Scan the listing below. Return every line containing the string "handleChange".

* * * * *

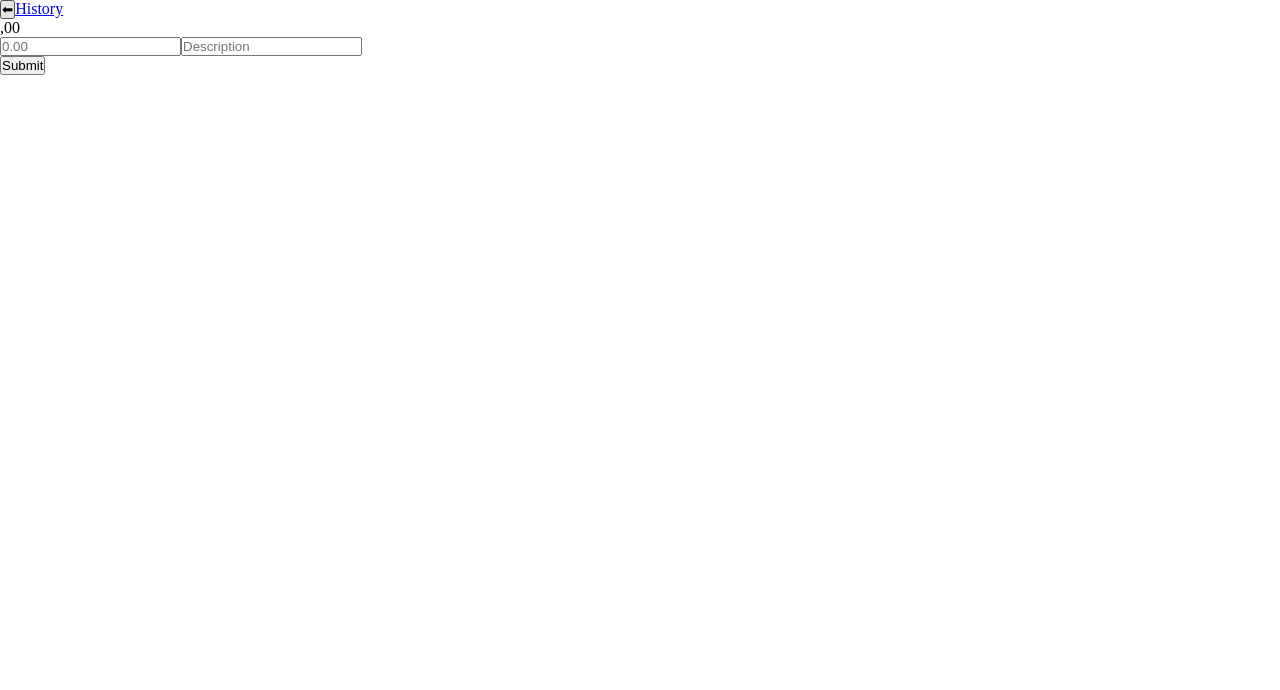
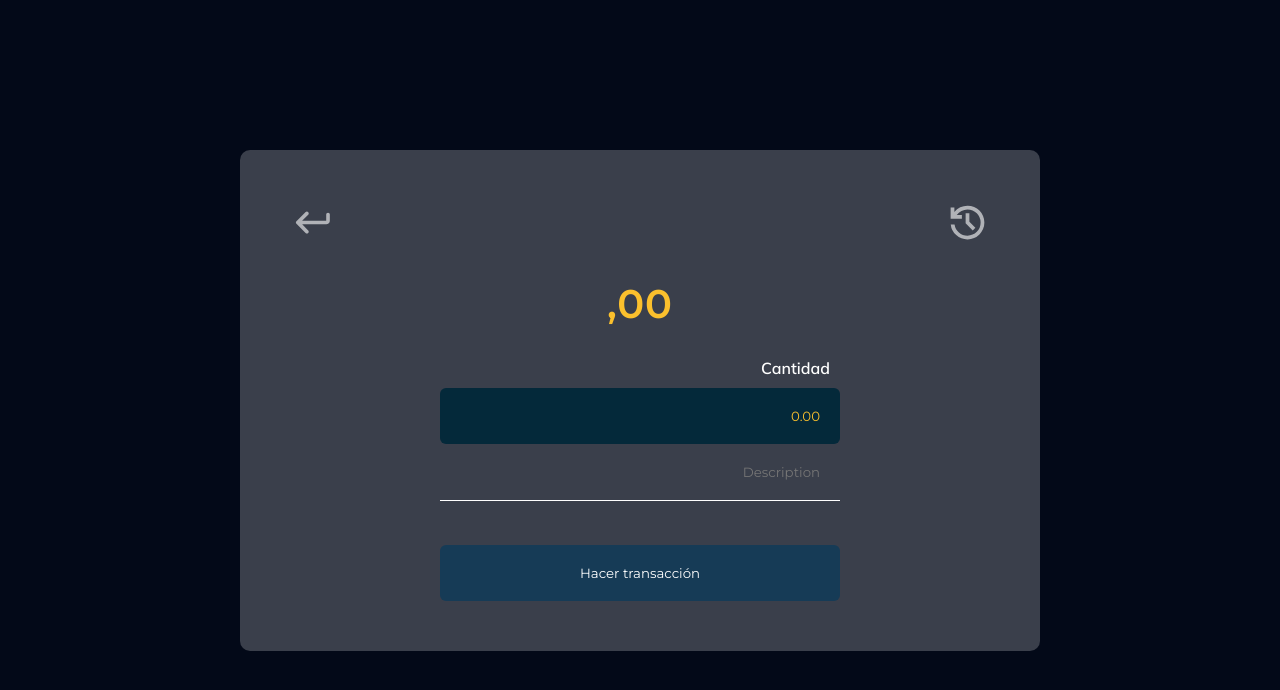
Before and after one commit to DanielGrajales-U/My-wallance, a React (Vite) app: page /private/wallance in a window 1280 px wide. Shown: the top 690 px of the page. Built offline with nearby package versions, Linux system fonts and the light colour scheme; sample sign-in values are in the browser's storage.

Commit message:
Add styles and icons for wallance page

```diff
--- a/src/Page/PRIVATE/Loby/Wallance.tsx
+++ b/src/Page/PRIVATE/Loby/Wallance.tsx
@@ -1,28 +1,37 @@
-import { useContext, useEffect, useState } from "react"
-import { UserContext } from "../../../Context"
-import { PrivateRoutes, UserContextType } from "../../../Interfaces"
-import { useTransaction, useUser } from "../../../Hooks"
-import { convertAmountToNumber } from "../../../Utils"
-import { Link } from "react-router-dom"
-import { validateTransaction } from "../../../Validators"
-import ErrorContext from "../../../Context/error.context"
-import { ErrorContextType } from "../../../Interfaces/error"
-import { ShowError } from "../../../Components"
+import { useContext, useEffect, useState } from 'react';
+import { UserContext } from '../../../Context';
+import { PrivateRoutes, UserContextType } from '../../../Interfaces';
+import { useTransaction, useUser } from '../../../Hooks';
+import { convertAmountToNumber } from '../../../Utils';
+import { Link } from 'react-router-dom';
+import { validateTransaction } from '../../../Validators';
+import ErrorContext from '../../../Context/error.context';
+import { ErrorContextType } from '../../../Interfaces/error';
+import { ShowError } from '../../../Components';
+import { CardContent, NavWallance, WallanceSection } from '../../../Styles/UI-Layouts';
+import {
+  AmountLabelForm,
+  InputAmount,
+  InputDescription,
+  InputGroup,
+  SubmitButton,
+} from '../../../Styles/UI-Components';
+import { AmountShow, BackButton, BackIcon, HistoryIcon, UserNameShow } from '../../../Styles/UI-Wallance';
 
 export default function Wallance() {
-  const {user} = useContext(UserContext) as UserContextType
-  const { errors, setErrors } = useContext(ErrorContext) as ErrorContextType
-  const {handleLogout} = useUser()
-  const { createTrans } = useTransaction()
+  const { user } = useContext(UserContext) as UserContextType;
+  const { errors, setErrors } = useContext(ErrorContext) as ErrorContextType;
+  const { handleLogout } = useUser();
+  const { createTrans } = useTransaction();
 
   useEffect(() => {
-    setErrors([])
-  }, [])
+    setErrors([]);
+  }, []);
 
   const [formData, setFormData] = useState({
     amount: '',
-    description: ''
-  })
+    description: '',
+  });
 
   const handleChange = (e: React.ChangeEvent<HTMLInputElement>) => {
     const { name, value } = e.target;
@@ -34,27 +43,65 @@ export default function Wallance() {
 
   const handleSubmit = (e: React.FormEvent) => {
     e.preventDefault();
-    const data = convertAmountToNumber(formData)
-    const valid = validateTransaction(data)
-    if(valid.length > 0) {
-      setErrors(valid)
-      return
+    const data = convertAmountToNumber(formData);
+    const valid = validateTransaction(data);
+    if (valid.length > 0) {
+      setErrors(valid);
+      return;
     }
     createTrans(data);
   };
 
   return (
-    <section>
-      <button onClick={handleLogout}>⬅</button>
-      <Link to={`/${PrivateRoutes.PRIVATE}/${PrivateRoutes.HISTORY}`} replace>History</Link>
-      <h3>{user?.userName}</h3>
-      <p>{user?.amount},00</p>
-      <form onSubmit={handleSubmit}>
-        <input onChange={handleChange} name="amount" type="text" placeholder="0.00" />
-        <input onChange={handleChange} name="description" type="text" placeholder="Description"/>
-        <ShowError errors={errors}/>
-        <button type="submit">Submit</button>
-      </form>
-    </section>
-  )
+    <WallanceSection>
+      <CardContent>
+        <NavWallance>
+          <BackButton onClick={handleLogout}>
+            <BackIcon
+              xmlns='http://www.w3.org/2000/svg'
+              height='45'
+              viewBox='0 -960 960 960'
+              width='45'
+              fill='#ffffff99'
+            >
+              <path d='m259.675-440.891 128.543 129.108q11.326 11.826 11.076 27.033t-11.576 27.033q-11.827 11.826-27.783 11.826-15.957 0-27.783-11.826l-194-193.935q-6.079-5.724-9.235-12.884-3.157-7.161-3.157-14.66 0-7.5 3.157-14.482 3.156-6.983 9.235-13.17l195.5-194.935q11.326-11.326 27.283-11.326 15.956 0 27.783 11.826 11.326 11.826 11.076 27.533t-11.576 27.033L258.675-516.609h513.738V-649q0-16.207 11.251-27.408 11.252-11.201 27.484-11.201 15.732 0 27.14 11.201 11.408 11.201 11.408 27.408v131.391q0 32.163-22.396 54.441-22.397 22.277-54.887 22.277H259.675Z' />
+            </BackIcon>
+          </BackButton>
+          <Link to={`/${PrivateRoutes.PRIVATE}/${PrivateRoutes.HISTORY}`} replace>
+            <HistoryIcon
+              xmlns='http://www.w3.org/2000/svg'
+              height='45'
+              viewBox='0 -960 960 960'
+              width='45'
+              fill='#FFFFFF99'
+            >
+              <path d='M480-120q-138 0-240.5-91.5T122-440h82q14 104 92.5 172T480-200q117 0 198.5-81.5T760-480q0-117-81.5-198.5T480-760q-69 0-129 32t-101 88h110v80H120v-240h80v94q51-64 124.5-99T480-840q75 0 140.5 28.5t114 77q48.5 48.5 77 114T840-480q0 75-28.5 140.5t-77 114q-48.5 48.5-114 77T480-120Zm112-192L440-464v-216h80v184l128 128-56 56Z' />
+            </HistoryIcon>
+          </Link>
+        </NavWallance>
+        <UserNameShow>{user?.userName}</UserNameShow>
+        <AmountShow>{user?.amount},00</AmountShow>
+        <form onSubmit={handleSubmit}>
+          <InputGroup>
+            <AmountLabelForm htmlFor='amount'>Cantidad</AmountLabelForm>
+            <InputAmount
+              onChange={handleChange}
+              name='amount'
+              type='text'
+              placeholder='0.00'
+              id='amount'
+            />
+            <InputDescription
+              onChange={handleChange}
+              name='description'
+              type='text'
+              placeholder='Description'
+            />
+            <ShowError errors={errors} />
+            <SubmitButton type='submit'>Hacer transacción</SubmitButton>
+          </InputGroup>
+        </form>
+      </CardContent>
+    </WallanceSection>
+  );
 }
--- a/src/Styles/UI-Components.ts
+++ b/src/Styles/UI-Components.ts
@@ -1,15 +1,20 @@
-import styled from "styled-components";
-import { Link as RouterLink } from "react-router-dom";
+import styled from 'styled-components';
+import { Link as RouterLink } from 'react-router-dom';
 
 export const SesionDiv = styled.div`
   width: 100vw;
   height: 100vh;
-    background: rgb(8,32,50);
-    background: linear-gradient(180deg, rgba(8,32,50,1) 0%, rgba(8,32,50,1) 35%, rgba(22,59,86,1) 100%);
+  background: rgb(8, 32, 50);
+  background: linear-gradient(
+    180deg,
+    rgba(8, 32, 50, 1) 0%,
+    rgba(8, 32, 50, 1) 35%,
+    rgba(22, 59, 86, 1) 100%
+  );
   display: flex;
   justify-content: center;
   align-items: center;
-`
+`;
 
 export const TitleSesion = styled.h2`
   font-weight: bold;
@@ -19,7 +24,7 @@ export const TitleSesion = styled.h2`
   color: #fff;
   width: 100%;
   text-align: center;
-`
+`;
 
 export const CardForm = styled.form`
   background-color: #082032;
@@ -31,8 +36,7 @@ export const CardForm = styled.form`
   flex-wrap: wrap;
   justify-content: center;
   align-items: center;
-
-`
+`;
 
 export const InputGroup = styled.div`
   width: 400px;
@@ -40,29 +44,29 @@ export const InputGroup = styled.div`
   flex-wrap: wrap;
   justify-content: center;
   align-items: center;
-`
+`;
 
 export const Input = styled.input`
   width: 100%;
   border-radius: 6px;
   border: none;
   padding: 20px 20px;
-    background-color: #04293A;
+  background-color: #04293a;
   color: #fff;
   outline: none;
   margin-bottom: 44px;
   font-family: Montserrat;
-`
+`;
 
 export const LabelForm = styled.label`
   font-family: Mulish;
   width: 100%;
   color: #fff;
   font-weight: 600;
-`
+`;
 
 export const SubmitButton = styled.button`
-    background-color: #163B56;
+  background-color: #163b56;
   width: 100%;
   border: none;
   outline: none;
@@ -70,19 +74,19 @@ export const SubmitButton = styled.button`
   border-radius: 6px;
   color: #fff;
   font-family: Montserrat;
-    transition: all .2s ease-in-out;
+  transition: all 0.2s ease-in-out;
   cursor: pointer;
   &:hover {
-        background-color: #06296B;
+    background-color: #06296b;
     font-weight: bolder;
   }
-`
+`;
 
 export const DontAccount = styled.p`
   font-family: Montserrat;
   color: #fff;
   letter-spacing: 1px;
-`
+`;
 
 export const Link = styled(RouterLink)`
   font-family: Montserrat;
@@ -90,9 +94,47 @@ export const Link = styled(RouterLink)`
   font-weight: bolder;
   letter-spacing: 1px;
   text-decoration: none;
-    transition: all .2s ease-in-out;
+  transition: all 0.2s ease-in-out;
   &:hover {
     color: #fff;
     font-weight: bolder;
   }
+`;
+
+export const InputAmount = styled.input`
+  width: 100%;
+  border-radius: 6px;
+  border: none;
+  padding: 20px 20px;
+  background-color: #04293a;
+  color: #fbc02d;
+  outline: none;
+  font-family: Montserrat;
+  text-align: right;
+  &::placeholder {
+    color: #fbc02d;
+  }
+`;
+
+export const InputDescription = styled.input`
+  background-color: transparent;
+  width: 100%;
+  border: none;
+  border-bottom: 1px solid #fff;
+  padding: 20px 20px;
+  color: #fff;
+  outline: none;
+  margin-bottom: 44px;
+  font-family: Montserrat;
+  text-align: right;
+`;
+
+export const AmountLabelForm = styled.label`
+    font-family: Mulish;
+    width: 100%;
+    color: #fff;
+    font-weight: 600;
+    text-align: right;
+    margin: 0 10px 10px 0;
+
 `
--- /dev/null
+++ b/src/Styles/UI-Layouts.ts
@@ -0,0 +1,28 @@
+import styled from "styled-components";
+
+export const WallanceSection = styled.section`
+    width: 100vw;
+    height: 100vh;
+    background-color: #030918;
+    display: flex;
+    justify-content: center;
+    align-items: center;
+`
+
+export const CardContent = styled.div`
+    width: 700px;
+    background-color: #ffffff38;
+    padding: 50px;
+    border-radius: 10px;
+    display: flex;
+    flex-wrap: wrap;
+    justify-content: center;
+    align-items: center;
+`
+
+export const NavWallance = styled.nav`
+    width: 100%;
+    display: flex;
+    justify-content: space-between;
+    align-items: center;
+`
--- /dev/null
+++ b/src/Styles/UI-Wallance.ts
@@ -0,0 +1,48 @@
+import styled from "styled-components";
+
+export const UserNameShow = styled.h3`
+    width: 100%;
+    color: #fff;
+    font-family: Mulish;
+    font-weight: bolder;
+    letter-spacing: 1px;
+    font-size: 25px;
+    margin-left: 20px;
+`
+
+export const AmountShow = styled.p`
+    width: 100%;
+    color: #FBC02D;
+    font-family: Montserrat;
+    font-weight: 600;
+    letter-spacing: 1px;
+    font-size: 40px;
+    text-align: center;
+    margin: 30px 0;
+`
+
+export const HistoryIcon = styled.svg`
+    transition: all .4s ease-in-out;
+    &:hover{
+        cursor: pointer;
+        transform: rotate(360deg);
+        fill: #fff;
+    }
+`
+
+export const BackIcon = styled.svg`
+    &:hover{
+        cursor: pointer;
+        fill: #fff;
+    }
+`
+
+export const BackButton = styled.button`
+    background-color: transparent;
+    border: none;
+    cursor: pointer;
+    transition: all .4s ease-in-out;
+    &:hover{
+        transform: scale(1.2);
+    }
+`
```
Lines whose indentation alone changed are shown as unchanged.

* * * * *

Response:
   const handleChange = (e: React.ChangeEvent<HTMLInputElement>) => {
-        <input onChange={handleChange} name="amount" type="text" placeholder="0.00" />
-        <input onChange={handleChange} name="description" type="text" placeholder="Description"/>
+              onChange={handleChange}
+              onChange={handleChange}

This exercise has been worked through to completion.